_TASK ITEM_
Among the lines below, which ones contain the word "html"? Copy every such line.

User interface change data:
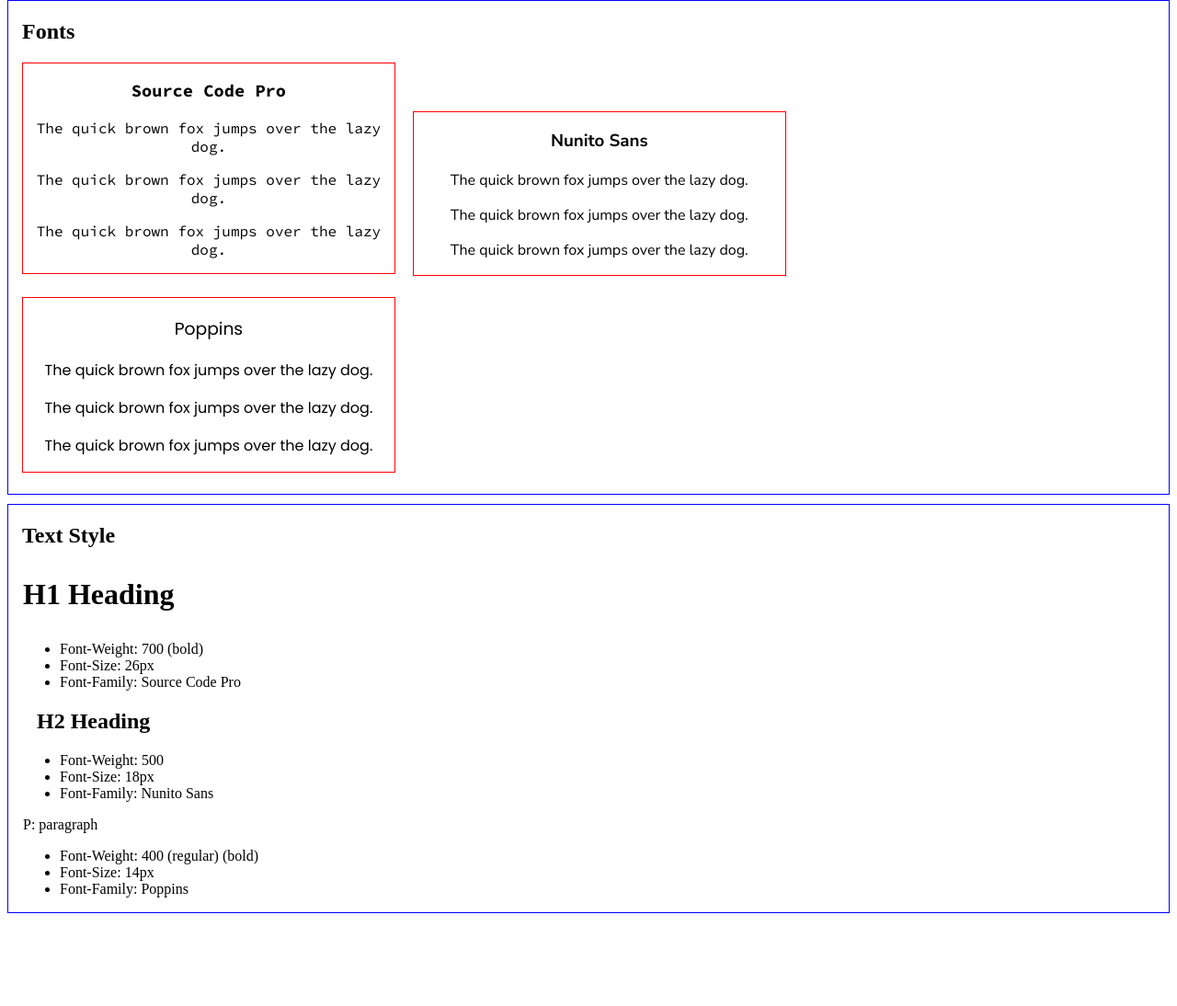
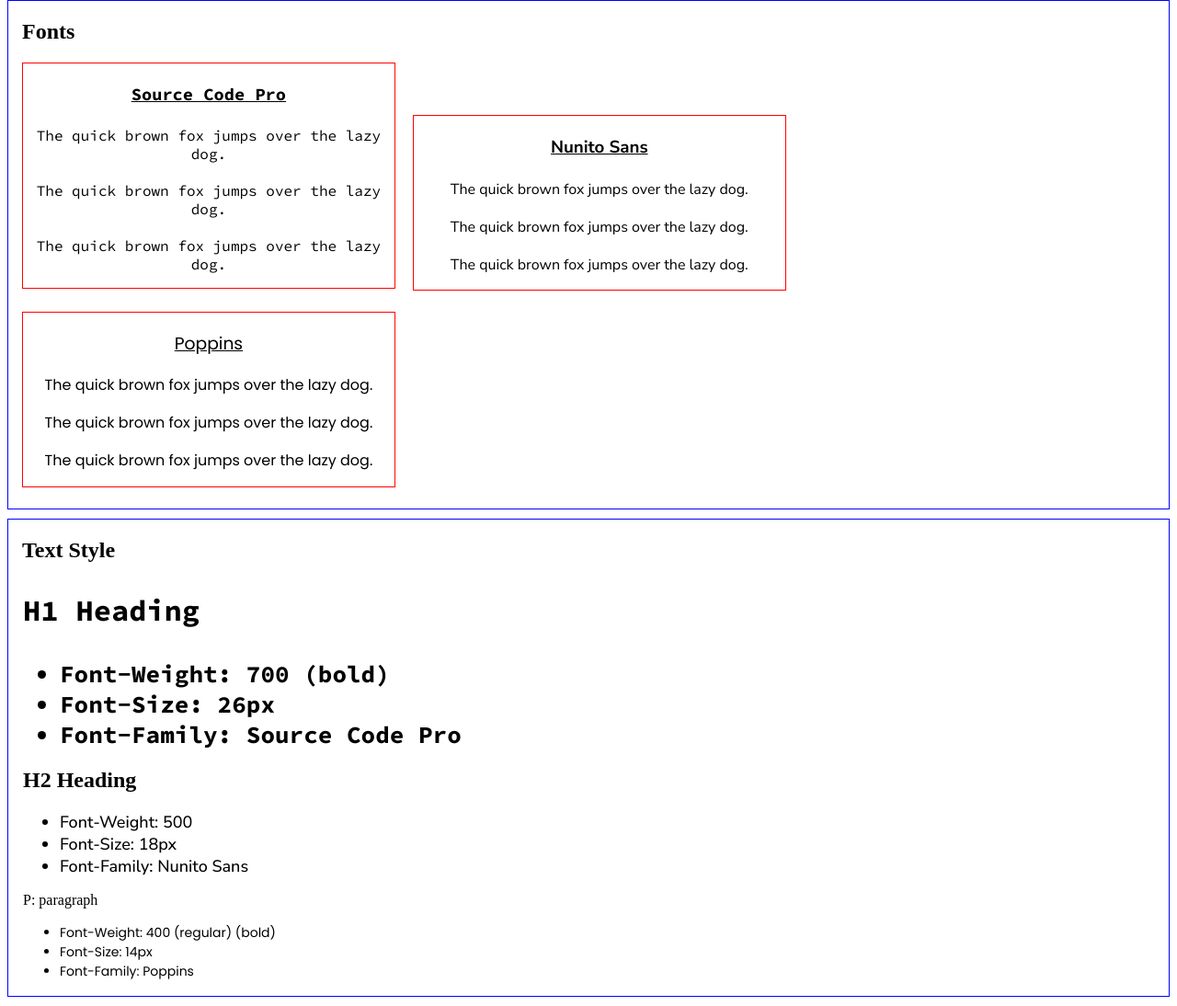
Before and after one commit to madderhaqqer/maddwbsystem, a plain HTML site: page index.html in a window 1280 px wide. Shown: the part 463-1557 px from the top of the page at 92% size. Before the commit the page ends 1466 px from the top, so only its background shows below. Drawn offline with Linux system fonts and the light colour scheme.

Commit message:
Final edits project finished

```diff
--- a/index.html
+++ b/index.html
@@ -20,7 +20,7 @@
 	</header>
 	<main>
 		<article class="colorsection">
-			<h2>Colors</h2>
+			<h2 class="colorh2">Colors</h2>
 			<section class="coolblue">
 				<p>Cool Blue</p>
 				<p>2d5dcc</p>
@@ -35,7 +35,7 @@
 			</section>
 		</article>
 		<article class="fontsection">
-			<h2>Fonts</h2>
+			<h2 class="fonth2">Fonts</h2>
 			<section class="fontscontainer">
 				<h3 class="scp">Source Code Pro</h3>
 				<p class="scp">The quick brown fox jumps over the lazy dog.</p>
@@ -56,20 +56,24 @@
 			</section>
 		</article>
 		<article class="textsection">
-			<h2>Text Style</h2>
-			<section class="list">
+			<h2 class="texth2" i>Text Style</h2>
+			<section class="scplist">
 				<h1 class="texth1">H1 Heading</h1>
 				<ul>
 					<li>Font-Weight: 700 &lpar;bold&rpar;</li>
 					<li>Font-Size: 26px</li>
 					<li>Font-Family: Source Code Pro</li>
 				</ul>
+			</section>
+			<section class="nslist">
 				<h2 class="h2sub">H2 Heading</h2>
 				<ul>
 					<li>Font-Weight: 500</li>
 					<li>Font-Size: 18px</li>
 					<li>Font-Family: Nunito Sans</li>
 				</ul>
+			</section>
+			<section class="plist">
 				<p class="textp">P&colon; paragraph</p>
 				<ul>
 					<li>Font-Weight: 400 &lpar;regular&rpar; &lpar;bold&rpar;</li>
--- a/resources/index.css
+++ b/resources/index.css
@@ -1,9 +1,16 @@
-h2 {
+/*h2 {
+	margin-left: 15px;
+}*/
+
+.colorh2,
+.fonth2,
+.texth2 {
 	margin-left: 15px;
 }
 
 h3 {
 	text-align: center;
+	text-decoration: underline;
 }
 
 .sitetitle {
@@ -80,10 +87,12 @@ p {
 
 .scp {
 	font-family: "Source Code Pro", monospace;
+	padding-top: 4px;
 }
 
 .nsans {
 	font-family: "Nunito Sans", sans-serif;
+	padding-top: 3px;
 }
 
 .pop {
@@ -92,15 +101,37 @@ p {
 	font-style: normal;
 }
 
-.list {
+.scplist,
+.nslist,
+.plist {
 	margin-left: 16px;
 }
 
-.texth1 {
+.scplist h1 {
 	font-size: 2em;
-	font-weight: bold;
+	font-family: 'Source Code Pro';
 }
 
-.textp {
+.scplist li {
+	font-weight: 700;
+	font-size: 26px;
+	font-family: 'Source Code Pro';
+}
+
+.nslist li {
+	font-weight: 500;
+	font-size: 18px;
+	font-family: 'Nunito Sans';
+}
+
+.plist li {
+	font-weight: 400;
+	font-size: 14px;
+	font-family: Poppins;
+}
+
+.textp,
+.h2sub,
+.texth1 {
 	text-align: left;
 }
```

_PROBLEM SOLUTION_
Before and after one commit to madderhaqqer/maddwbsystem, a plain HTML site: page index.html in a window 1280 px wide. Shown: the part 463-1557 px from the top of the page at 92% size. Before the commit the page ends 1466 px from the top, so only its background shows below. Drawn offline with Linux system fonts and the light colour scheme.
--- a/index.html
+++ b/index.html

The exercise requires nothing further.